This week's book giveaway is in the OO, Patterns, UML and Refactoring forum. We're giving away four copies of Refactoring for Software Design Smells: Managing Technical Debt and have Girish Suryanarayana, Ganesh Samarthyam & Tushar Sharma on-line! See this thread for details.
In terms of performance on compilation or run-time, is it strongly recommended that programmers should use import statement for the required classes only like using "import java.util.Map;" rather then using it for the whole package such as "import java.util.*;"? If so, what is the rationale behind?
It makes absolutely no performance difference at runtime, and no observable difference at compile time. Where it matters is not performance, but in the understandability and maintainability of the code. If you use very specific imports, or so the theory goes, then the person reading your code can very quickly understand where each class that's referred to comes from.
Personally, I find this rationale very weak in these days of powerful IDEs. If you're reading code in an IDE, it can tell you instantly what package any given class belongs to in an instant.
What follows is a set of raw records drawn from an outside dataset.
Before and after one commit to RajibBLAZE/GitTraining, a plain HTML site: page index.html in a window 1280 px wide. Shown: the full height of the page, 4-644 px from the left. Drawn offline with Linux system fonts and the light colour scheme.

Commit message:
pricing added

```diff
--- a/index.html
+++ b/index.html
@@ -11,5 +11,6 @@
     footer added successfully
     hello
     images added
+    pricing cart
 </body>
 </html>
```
Another slightly more defensible position says that using very specific imports makes it clear what dependencies a class has. Again, tools can tell you this same information, but the imports do give you a good idea, at a glance.
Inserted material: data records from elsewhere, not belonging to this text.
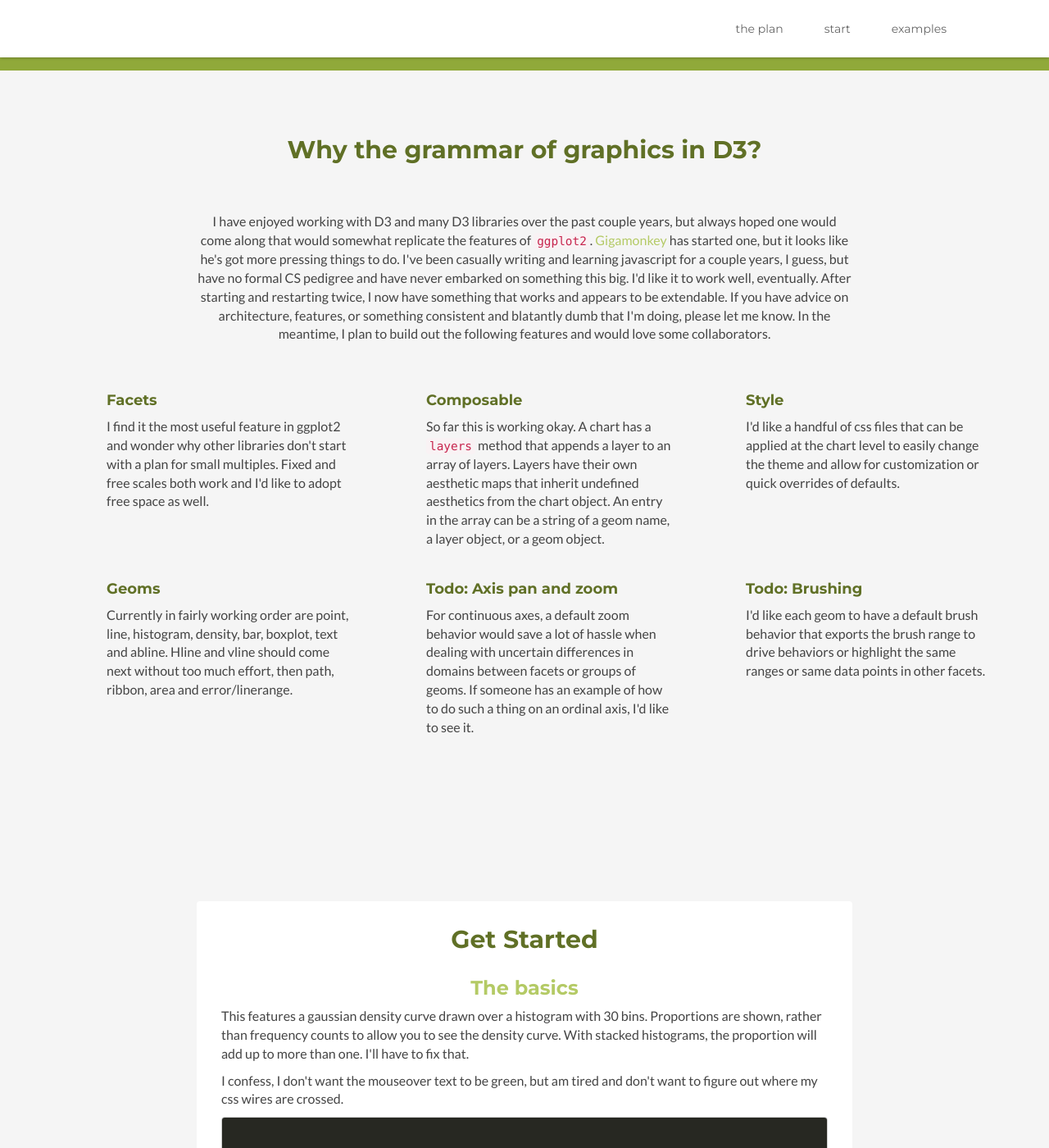
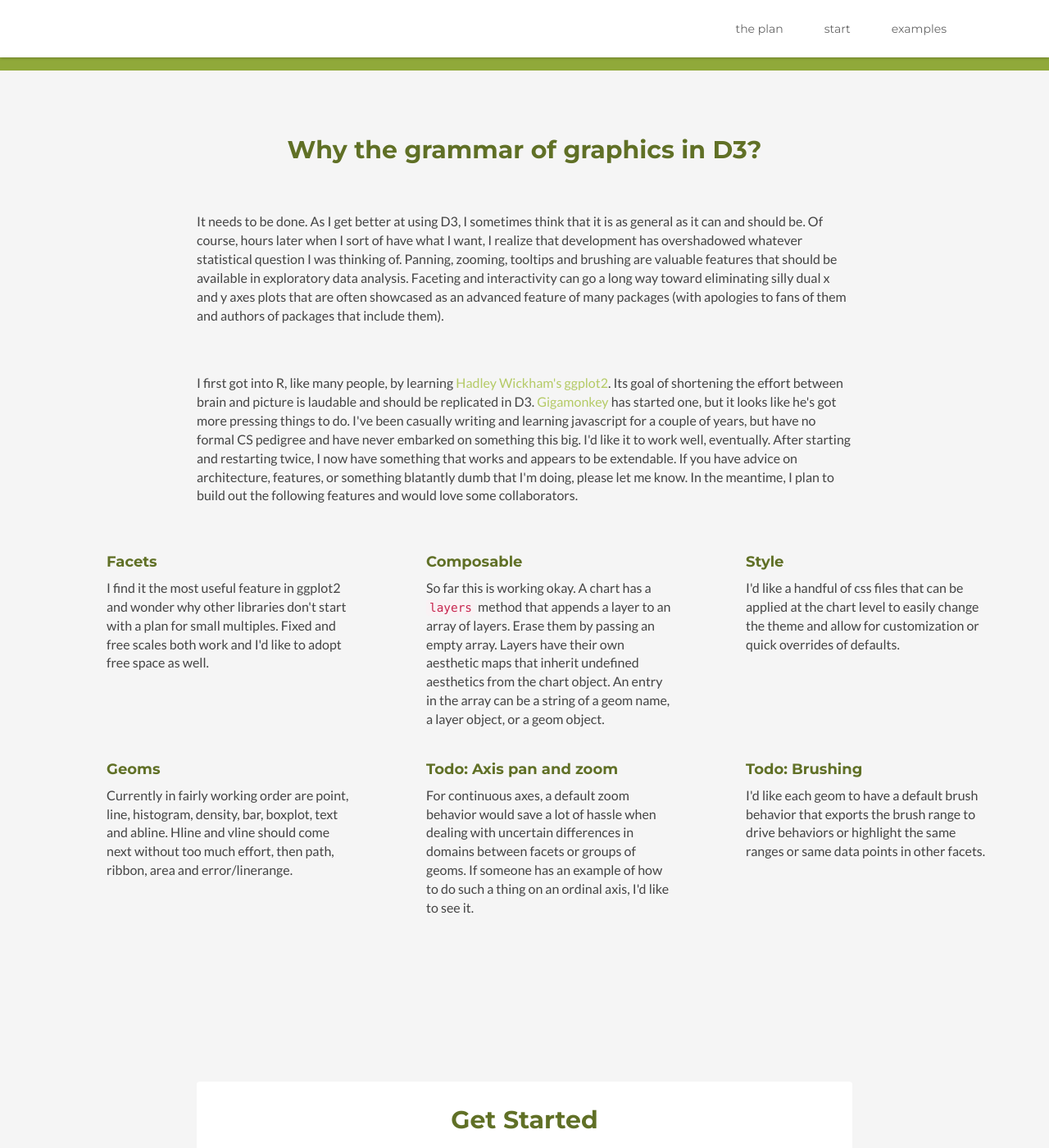
Before and after one commit to bjameshunter/ggd3, a Jekyll site: the page index.html, which Jekyll copies as it is, in a window 1280 px wide and 1400 px high, scrolled down 486 px. Shown: the whole window at 82% size. Built offline with Jekyll 4.4.1, drawn with Linux system fonts in a browser that asks for light colours; comment, search, counter and statistics services are not loaded; some of the changed text lies outside the part shown; grey boxes are pictures that could not be loaded.

Commit message:
copyediting

```diff
--- a/index.html
+++ b/index.html
@@ -101,31 +101,25 @@
     <section id="plan" class="about section">
         <div class="container">
             <h2 class="title text-center">Why the grammar of graphics in D3?</h2>
-            <p class="intro text-center">I have enjoyed working with D3 and many D3 libraries over the past couple years, but always hoped one would come along that would somewhat replicate the features of <code>ggplot2</code>. <a href="https://github.com/gigamonkey/gg">Gigamonkey</a> has started one, but it looks like he's got more pressing things to do. I've been casually writing and learning javascript for a couple years, I guess, but have no formal CS pedigree and have never embarked on something this big. I'd like it to work well, eventually. After starting and restarting twice, I now have something that works and appears to be extendable. If you have advice on architecture, features, or something consistent and blatantly dumb that I'm doing, please let me know. In the meantime, I plan to build out the following features and would love some collaborators.</p>
+            <p class="intro">It needs to be done. As I get better at using D3, I sometimes think that it is as general as it can and should be. Of course, hours later when I sort of have what I want, I realize that development has overshadowed whatever statistical question I was thinking of.  Panning, zooming, tooltips and brushing are valuable features that should be available in exploratory data analysis. Faceting and interactivity can go a long way toward eliminating silly dual x and y axes plots that are often showcased as an advanced feature of many packages (with apologies to fans of them and authors of packages that include them). </p>
+
+            <p class="intro">I first got into R, like many people, by learning <a href="https://github.com/hadley">Hadley Wickham's</a> <a href="http://ggplot2.org/">ggplot2</a>. Its goal of shortening the effort between brain and picture is laudable and should be replicated in D3. <a href="https://github.com/gigamonkey/gg">Gigamonkey</a> has started one, but it looks like he's got more pressing things to do. I've been casually writing and learning javascript for a couple of years, but have no formal CS pedigree and have never embarked on something this big. I'd like it to work well, eventually. After starting and restarting twice, I now have something that works and appears to be extendable. If you have advice on architecture, features, or something blatantly dumb that I'm doing, please let me know. In the meantime, I plan to build out the following features and would love some collaborators.</p>
+
             <div class="row">
                 <div class="item col-md-4 col-sm-6 col-xs-12">
-<!--                     <div class="icon-holder">
-                        <i class="fa fa-heart"></i>
-                    </div>
- -->                    <div class="content">
+                    <div class="content">
                         <h3 class="sub-title">Facets</h3>
                         <p>I find it the most useful feature in ggplot2 and wonder why other libraries don't start with a plan for small multiples. Fixed and free scales both work and I'd like to adopt free space as well.</p>
                     </div><!--//content-->
                 </div><!--//item-->
                 <div class="item col-md-4 col-sm-6 col-xs-12">
-<!--                     <div class="icon-holder">
-                        <i class="fa fa-clock-o"></i>
-                    </div>
- -->                    <div class="content">
+                    <div class="content">
                         <h3 class="sub-title">Composable</h3>
-                        <p>So far this is working okay. A chart has a <code>layers</code> method that appends a layer to an array of layers. Layers have their own aesthetic maps that inherit undefined aesthetics from the chart object. An entry in the array can be a string of a geom name, a layer object, or a geom object.</p>
+                        <p>So far this is working okay. A chart has a <code>layers</code> method that appends a layer to an array of layers. Erase them by passing an empty array. Layers have their own aesthetic maps that inherit undefined aesthetics from the chart object. An entry in the array can be a string of a geom name, a layer object, or a geom object.</p>
                     </div><!--//content-->
                 </div><!--//item-->
                 <div class="item col-md-4 col-sm-6 col-xs-12">
-<!--                     <div class="icon-holder">
-                        <i class="fa fa-crosshairs"></i>
-                    </div>
- -->                    <div class="content">
+                    <div class="content">
                         <h3 class="sub-title">Style</h3>
                         <p>I'd like a handful of css files that can be applied at the chart level to easily change the theme and allow for customization or quick overrides of defaults.</p>
                     </div><!--//content-->
@@ -133,28 +127,19 @@
             </div><!--//row-->
             <div class='row'>
                 <div class="item col-md-4 col-sm-6 col-xs-12">
-<!--                     <div class="icon-holder">
-                        <i class="fa fa-tablet"></i>
-                    </div>
- -->                    <div class="content">
+                    <div class="content">
                         <h3 class="sub-title">Geoms</h3>
                         <p>Currently in fairly working order are point, line, histogram, density, bar, boxplot, text and abline. Hline and vline should come next without too much effort, then path, ribbon, area and error/linerange.</p>
                     </div><!--//content-->
                 </div><!--//item-->
                 <div class="item col-md-4 col-sm-6 col-xs-12">
-<!--                     <div class="icon-holder">
-                        <i class="fa fa-code"></i>
-                    </div>
- -->                    <div class="content">
+                    <div class="content">
                         <h3 class="sub-title">Todo: Axis pan and zoom</h3>
                         <p>For continuous axes, a default zoom behavior would save a lot of hassle when dealing with uncertain differences in domains between facets or groups of geoms. If someone has an example of how to do such a thing on an ordinal axis, I'd like to see it. </p>
                     </div><!--//content-->
                 </div><!--//item-->
                 <div class="item col-md-4 col-sm-6 col-xs-12">
-<!--                     <div class="icon-holder">
-                        <i class="fa fa-coffee"></i>
-                    </div>
- -->                    <div class="content">
+                    <div class="content">
                         <h3 class="sub-title">Todo: Brushing</h3>
                         <p>I'd like each geom to have a default brush behavior that exports the brush range to drive behaviors or highlight the same ranges or same data points in other facets. </p>
                     </div><!--//content-->
@@ -170,13 +155,14 @@
             <div class="block">
                 <h3 class="sub-title text-center">The basics</h3>
                 <p>This features a gaussian density curve drawn over a histogram with 30 bins. Proportions are shown, rather than frequency counts to allow you to see the density curve. With stacked histograms, the proportion will add up to more than one. I'll have to fix that. </p>
-                <p>I confess, I don't want the mouseover text to be green, but am tired and don't want to figure out where my css wires are crossed.</p>
+                <p>I confess, I don't want the mouseover text to be green, but I am tired and don't want to figure out where my css wires are crossed.</p>
                 <div class="code-block">
                     <pre><code class="language-javascript">
 gaussian = ggd3.geoms.density().kernel('gaussianKernel');
 proportionHist = ggd3.geoms.histogram().frequency(false);
 irisHistogram = ggd3.plot()
-                // all plots come with a 20px high title bar and 20px wide
+                // all plots come with a 20px high title
+                // bar and 20px wide
                 // y-title if needed. Setting both to zero.
                 .facet({titleSize: [0,0]})
                 .margins({left: 50})
```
It doesn't have anything to do with JIT. The import statements are just a direction for the compiler to find which class to use. Importing a "whole package" makes no difference in the resulting bytecode than importing a single class.